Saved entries
────────
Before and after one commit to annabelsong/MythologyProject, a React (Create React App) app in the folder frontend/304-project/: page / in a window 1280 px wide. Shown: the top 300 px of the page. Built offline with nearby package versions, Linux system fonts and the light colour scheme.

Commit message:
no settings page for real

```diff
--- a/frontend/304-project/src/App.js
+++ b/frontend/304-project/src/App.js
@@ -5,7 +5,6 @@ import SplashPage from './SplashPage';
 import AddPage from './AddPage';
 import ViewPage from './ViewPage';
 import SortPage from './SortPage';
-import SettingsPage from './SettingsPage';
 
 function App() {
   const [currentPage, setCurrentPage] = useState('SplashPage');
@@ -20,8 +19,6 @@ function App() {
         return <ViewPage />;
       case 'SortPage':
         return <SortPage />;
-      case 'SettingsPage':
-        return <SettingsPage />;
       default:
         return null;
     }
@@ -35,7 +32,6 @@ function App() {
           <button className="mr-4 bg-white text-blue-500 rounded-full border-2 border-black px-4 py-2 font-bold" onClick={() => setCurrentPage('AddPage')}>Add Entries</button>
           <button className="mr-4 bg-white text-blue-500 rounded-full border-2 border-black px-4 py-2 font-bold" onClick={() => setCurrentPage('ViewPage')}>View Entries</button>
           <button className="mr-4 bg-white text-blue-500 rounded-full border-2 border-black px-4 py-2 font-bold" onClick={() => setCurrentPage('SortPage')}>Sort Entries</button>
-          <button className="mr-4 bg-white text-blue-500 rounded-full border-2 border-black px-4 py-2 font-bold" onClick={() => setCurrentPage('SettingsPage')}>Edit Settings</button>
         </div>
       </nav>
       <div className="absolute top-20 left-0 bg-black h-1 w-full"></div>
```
────────
ACTIVITY
The records above should be restated exactly, line for line.

PROBLEM SOLUTION
Before and after one commit to annabelsong/MythologyProject, a React (Create React App) app in the folder frontend/304-project/: page / in a window 1280 px wide. Shown: the top 300 px of the page. Built offline with nearby package versions, Linux system fonts and the light colour scheme.

Commit message:
no settings page for real

```diff
--- a/frontend/304-project/src/App.js
+++ b/frontend/304-project/src/App.js
@@ -5,7 +5,6 @@ import SplashPage from './SplashPage';
 import AddPage from './AddPage';
 import ViewPage from './ViewPage';
 import SortPage from './SortPage';
-import SettingsPage from './SettingsPage';
 
 function App() {
   const [currentPage, setCurrentPage] = useState('SplashPage');
@@ -20,8 +19,6 @@ function App() {
         return <ViewPage />;
       case 'SortPage':
         return <SortPage />;
-      case 'SettingsPage':
-        return <SettingsPage />;
       default:
         return null;
     }
@@ -35,7 +32,6 @@ function App() {
           <button className="mr-4 bg-white text-blue-500 rounded-full border-2 border-black px-4 py-2 font-bold" onClick={() => setCurrentPage('AddPage')}>Add Entries</button>
           <button className="mr-4 bg-white text-blue-500 rounded-full border-2 border-black px-4 py-2 font-bold" onClick={() => setCurrentPage('ViewPage')}>View Entries</button>
           <button className="mr-4 bg-white text-blue-500 rounded-full border-2 border-black px-4 py-2 font-bold" onClick={() => setCurrentPage('SortPage')}>Sort Entries</button>
-          <button className="mr-4 bg-white text-blue-500 rounded-full border-2 border-black px-4 py-2 font-bold" onClick={() => setCurrentPage('SettingsPage')}>Edit Settings</button>
         </div>
       </nav>
       <div className="absolute top-20 left-0 bg-black h-1 w-full"></div>
```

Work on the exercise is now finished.